|438 in Flying Club guise|
The more I look into what I need to have in stock the more Land Rovers I seem to be acquiring. I wasn't looking for Land Rovers at all the other day but spotted a bright green metallic one on an American store site. This matched one I had wondered about on Andrew Wood's Little Wheels site but was just too messed up to make the expensive postage charges that seem to apply in the States worthwhile.
On that topic, I have bought several items there and the £:$ exchange rate is excellent at the moment so items can seem very reasonable - until you add postage. Many dealers use some outfit that takes care of the whole things for them but that costs a lot - over £15 sometimes for just a £6 purchase! This Land Rover was with one of them and there was nothing else I wanted, either, to make the exorbitant fee worthwhile or spread across several. So it stays in the States and I continue to look for one nearer home.
Now that's one which I haven't found with normal wheels. A lot come with both and they're the ones I am also looking for now. Here's my first attempt at some sort of list for 438s and 477s. Obviously the early ones only had colour variations.
All the service, army, RAC, RAF etc. vehicles are normal.
Normal, cast louvre and Whizzwheels
Grey green metallic
Pale blue (Pony Club) 68-77
Deep blue (Flying Club) 73-77
Bright light green metallic
Deep turquoise-green metallic
I think that we can include the cast louvre 'spoke effect' wheels in the middle section too as I have seen examples of each of them with all three types. I am not sure whether I have seen any of the third section with that cast type but certainly none of the first group. Of course, having said that, I now will!
So how on Earth did it get Whizzwheels which didn't appear until 1969 and, probably, in the form fitted to the models I have seen, 1970 or later? I can only guess that existing stock was adjusted as it left. That cannot have happened to many which is why I am keen to get hold of one or two decent examples at a reasonable price. They should be very worthwhile in future unless we discover that they did actually carry on making them in tens of thousands until the late 1970s after all!
As soon as I have one I will display it here.
Land Rovers themselves must have been the most successful, certainly the most used cast, for Corgi for all time.
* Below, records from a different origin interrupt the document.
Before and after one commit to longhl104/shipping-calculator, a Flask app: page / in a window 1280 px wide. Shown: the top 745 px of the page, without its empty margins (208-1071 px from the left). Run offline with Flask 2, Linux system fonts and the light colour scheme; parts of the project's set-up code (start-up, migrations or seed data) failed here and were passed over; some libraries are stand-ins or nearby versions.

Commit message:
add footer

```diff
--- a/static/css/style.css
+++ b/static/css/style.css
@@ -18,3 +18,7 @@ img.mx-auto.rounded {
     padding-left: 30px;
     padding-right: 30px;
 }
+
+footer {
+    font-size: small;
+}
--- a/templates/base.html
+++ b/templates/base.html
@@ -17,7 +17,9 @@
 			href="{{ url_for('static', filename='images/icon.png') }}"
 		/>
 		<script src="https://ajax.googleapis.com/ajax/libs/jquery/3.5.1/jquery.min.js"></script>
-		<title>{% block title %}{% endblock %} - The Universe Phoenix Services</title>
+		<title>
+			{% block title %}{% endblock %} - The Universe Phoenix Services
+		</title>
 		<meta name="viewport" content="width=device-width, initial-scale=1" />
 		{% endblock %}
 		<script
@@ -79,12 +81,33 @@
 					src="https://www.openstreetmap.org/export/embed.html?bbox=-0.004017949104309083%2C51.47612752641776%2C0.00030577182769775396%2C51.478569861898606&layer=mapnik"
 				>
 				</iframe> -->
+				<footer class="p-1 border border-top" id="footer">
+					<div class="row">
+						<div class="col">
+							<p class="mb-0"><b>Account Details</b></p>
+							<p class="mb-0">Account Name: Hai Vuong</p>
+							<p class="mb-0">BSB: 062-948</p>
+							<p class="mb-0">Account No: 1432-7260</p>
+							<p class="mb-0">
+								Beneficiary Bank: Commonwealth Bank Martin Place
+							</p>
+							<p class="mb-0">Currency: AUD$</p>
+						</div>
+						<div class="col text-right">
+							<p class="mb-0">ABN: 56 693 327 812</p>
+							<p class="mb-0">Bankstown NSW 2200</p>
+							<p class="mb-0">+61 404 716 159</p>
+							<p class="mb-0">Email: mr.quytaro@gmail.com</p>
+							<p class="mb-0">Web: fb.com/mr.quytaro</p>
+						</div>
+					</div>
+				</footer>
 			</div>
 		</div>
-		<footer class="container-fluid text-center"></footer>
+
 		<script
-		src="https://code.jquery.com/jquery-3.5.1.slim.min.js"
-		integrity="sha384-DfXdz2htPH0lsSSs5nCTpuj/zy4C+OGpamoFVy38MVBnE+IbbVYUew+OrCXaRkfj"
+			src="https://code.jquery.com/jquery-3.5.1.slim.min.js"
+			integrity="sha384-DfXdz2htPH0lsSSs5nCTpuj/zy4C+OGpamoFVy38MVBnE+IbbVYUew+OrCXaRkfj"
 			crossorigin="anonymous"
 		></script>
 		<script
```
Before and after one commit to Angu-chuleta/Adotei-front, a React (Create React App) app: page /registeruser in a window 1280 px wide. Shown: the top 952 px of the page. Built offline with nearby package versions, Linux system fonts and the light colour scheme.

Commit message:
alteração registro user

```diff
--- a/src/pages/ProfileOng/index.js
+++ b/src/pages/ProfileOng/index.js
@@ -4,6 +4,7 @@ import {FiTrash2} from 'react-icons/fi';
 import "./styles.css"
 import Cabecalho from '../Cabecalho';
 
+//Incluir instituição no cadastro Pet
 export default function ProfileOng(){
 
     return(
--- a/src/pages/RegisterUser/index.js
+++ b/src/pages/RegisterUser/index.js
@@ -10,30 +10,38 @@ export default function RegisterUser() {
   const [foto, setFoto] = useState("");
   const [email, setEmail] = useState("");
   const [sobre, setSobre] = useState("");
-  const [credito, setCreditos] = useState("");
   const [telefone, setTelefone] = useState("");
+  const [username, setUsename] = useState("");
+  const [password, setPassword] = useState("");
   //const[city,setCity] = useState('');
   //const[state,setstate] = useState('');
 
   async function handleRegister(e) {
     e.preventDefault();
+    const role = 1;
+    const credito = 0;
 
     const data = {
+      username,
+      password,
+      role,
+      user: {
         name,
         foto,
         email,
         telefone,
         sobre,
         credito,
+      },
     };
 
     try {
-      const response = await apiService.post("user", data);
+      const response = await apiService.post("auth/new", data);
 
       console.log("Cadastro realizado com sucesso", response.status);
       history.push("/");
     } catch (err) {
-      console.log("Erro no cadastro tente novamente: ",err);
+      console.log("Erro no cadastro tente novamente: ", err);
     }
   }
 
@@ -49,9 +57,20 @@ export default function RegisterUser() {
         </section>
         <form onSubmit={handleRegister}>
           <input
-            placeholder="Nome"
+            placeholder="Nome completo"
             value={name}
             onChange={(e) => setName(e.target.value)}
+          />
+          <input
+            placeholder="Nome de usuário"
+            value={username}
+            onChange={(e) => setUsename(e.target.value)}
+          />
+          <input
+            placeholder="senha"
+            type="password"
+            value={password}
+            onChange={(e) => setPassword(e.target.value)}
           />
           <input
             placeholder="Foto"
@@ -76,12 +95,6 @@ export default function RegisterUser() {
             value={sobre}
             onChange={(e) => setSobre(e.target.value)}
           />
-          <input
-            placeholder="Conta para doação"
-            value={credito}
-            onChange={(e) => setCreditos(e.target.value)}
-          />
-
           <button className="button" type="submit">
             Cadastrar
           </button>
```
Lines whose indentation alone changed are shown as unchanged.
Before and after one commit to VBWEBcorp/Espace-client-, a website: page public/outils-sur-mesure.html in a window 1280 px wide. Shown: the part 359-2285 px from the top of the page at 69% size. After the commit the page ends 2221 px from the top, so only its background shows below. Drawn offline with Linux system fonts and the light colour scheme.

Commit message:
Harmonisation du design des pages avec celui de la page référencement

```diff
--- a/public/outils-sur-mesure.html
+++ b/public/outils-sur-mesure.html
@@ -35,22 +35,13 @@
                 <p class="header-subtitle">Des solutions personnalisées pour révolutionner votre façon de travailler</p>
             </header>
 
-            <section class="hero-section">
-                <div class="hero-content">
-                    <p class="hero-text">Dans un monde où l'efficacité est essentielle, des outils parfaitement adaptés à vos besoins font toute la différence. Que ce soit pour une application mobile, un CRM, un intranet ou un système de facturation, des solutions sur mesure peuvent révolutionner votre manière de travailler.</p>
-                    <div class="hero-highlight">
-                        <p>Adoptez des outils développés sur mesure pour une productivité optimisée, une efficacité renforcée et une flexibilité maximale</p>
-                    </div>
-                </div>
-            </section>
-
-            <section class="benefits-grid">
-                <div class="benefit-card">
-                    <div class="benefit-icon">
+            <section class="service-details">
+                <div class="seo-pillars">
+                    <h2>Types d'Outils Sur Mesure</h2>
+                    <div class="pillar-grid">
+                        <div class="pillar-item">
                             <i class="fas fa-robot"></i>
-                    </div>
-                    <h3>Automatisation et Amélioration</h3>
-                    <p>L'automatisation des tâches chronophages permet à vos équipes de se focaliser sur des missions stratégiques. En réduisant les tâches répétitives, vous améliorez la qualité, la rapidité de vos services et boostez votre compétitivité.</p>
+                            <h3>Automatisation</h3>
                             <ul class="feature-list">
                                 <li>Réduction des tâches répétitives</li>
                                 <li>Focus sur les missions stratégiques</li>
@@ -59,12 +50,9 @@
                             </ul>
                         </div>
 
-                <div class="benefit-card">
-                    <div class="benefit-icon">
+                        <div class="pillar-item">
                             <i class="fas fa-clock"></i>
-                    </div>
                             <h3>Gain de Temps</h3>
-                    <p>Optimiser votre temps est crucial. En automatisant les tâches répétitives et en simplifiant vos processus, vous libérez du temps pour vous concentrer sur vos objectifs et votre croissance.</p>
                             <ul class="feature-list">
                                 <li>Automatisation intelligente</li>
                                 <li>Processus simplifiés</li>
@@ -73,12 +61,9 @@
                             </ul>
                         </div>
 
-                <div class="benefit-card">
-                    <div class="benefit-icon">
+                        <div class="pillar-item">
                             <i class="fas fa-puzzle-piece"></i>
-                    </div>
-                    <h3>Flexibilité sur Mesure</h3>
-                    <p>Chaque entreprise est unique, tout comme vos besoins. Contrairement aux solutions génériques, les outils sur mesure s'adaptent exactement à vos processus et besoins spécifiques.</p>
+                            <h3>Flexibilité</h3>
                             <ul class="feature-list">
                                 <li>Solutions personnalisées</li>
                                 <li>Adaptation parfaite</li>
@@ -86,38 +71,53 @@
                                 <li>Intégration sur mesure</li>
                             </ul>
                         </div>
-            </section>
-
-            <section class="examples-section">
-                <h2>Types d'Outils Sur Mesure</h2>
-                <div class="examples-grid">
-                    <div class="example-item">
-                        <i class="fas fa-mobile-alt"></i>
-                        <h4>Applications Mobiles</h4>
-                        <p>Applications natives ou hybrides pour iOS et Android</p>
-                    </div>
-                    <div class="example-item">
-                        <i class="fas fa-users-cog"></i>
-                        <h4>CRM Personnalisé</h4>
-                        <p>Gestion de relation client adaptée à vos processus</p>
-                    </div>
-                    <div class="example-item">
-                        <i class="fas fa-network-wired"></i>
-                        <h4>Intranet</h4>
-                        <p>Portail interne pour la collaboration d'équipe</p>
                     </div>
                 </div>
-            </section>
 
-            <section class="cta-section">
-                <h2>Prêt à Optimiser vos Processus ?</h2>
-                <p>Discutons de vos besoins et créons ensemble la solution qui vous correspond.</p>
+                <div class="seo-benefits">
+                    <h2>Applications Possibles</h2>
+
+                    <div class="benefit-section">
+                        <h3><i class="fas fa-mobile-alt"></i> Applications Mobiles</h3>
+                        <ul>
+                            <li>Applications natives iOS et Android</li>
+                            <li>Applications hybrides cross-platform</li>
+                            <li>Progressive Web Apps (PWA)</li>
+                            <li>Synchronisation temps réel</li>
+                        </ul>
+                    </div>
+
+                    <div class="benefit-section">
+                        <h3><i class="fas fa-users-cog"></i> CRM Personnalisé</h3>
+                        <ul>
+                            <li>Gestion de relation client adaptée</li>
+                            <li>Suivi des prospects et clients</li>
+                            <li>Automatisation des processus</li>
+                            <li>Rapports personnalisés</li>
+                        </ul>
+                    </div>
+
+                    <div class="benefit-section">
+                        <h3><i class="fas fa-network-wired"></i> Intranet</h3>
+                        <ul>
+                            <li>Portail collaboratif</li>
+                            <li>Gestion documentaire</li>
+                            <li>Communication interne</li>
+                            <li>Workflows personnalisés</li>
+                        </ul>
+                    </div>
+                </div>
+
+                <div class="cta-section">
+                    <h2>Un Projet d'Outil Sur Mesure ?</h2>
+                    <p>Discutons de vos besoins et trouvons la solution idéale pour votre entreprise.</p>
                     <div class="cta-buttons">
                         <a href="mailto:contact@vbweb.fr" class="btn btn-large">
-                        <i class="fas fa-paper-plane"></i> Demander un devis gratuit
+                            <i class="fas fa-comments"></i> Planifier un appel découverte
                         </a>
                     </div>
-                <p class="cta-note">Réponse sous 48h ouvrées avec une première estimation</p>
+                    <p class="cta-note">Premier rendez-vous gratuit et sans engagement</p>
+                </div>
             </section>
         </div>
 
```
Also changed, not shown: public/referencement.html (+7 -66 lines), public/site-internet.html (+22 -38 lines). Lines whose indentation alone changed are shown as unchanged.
Indeed, it is still being used today! Again, I am getting some examples and will add them soon as it has only recently dawned on me that this is the case.
I've counted at least 33 variations so far in just the 1956-73 range. I don't think I will even attempt to go further but will feature the most recent and my favourite later edition in a post soon.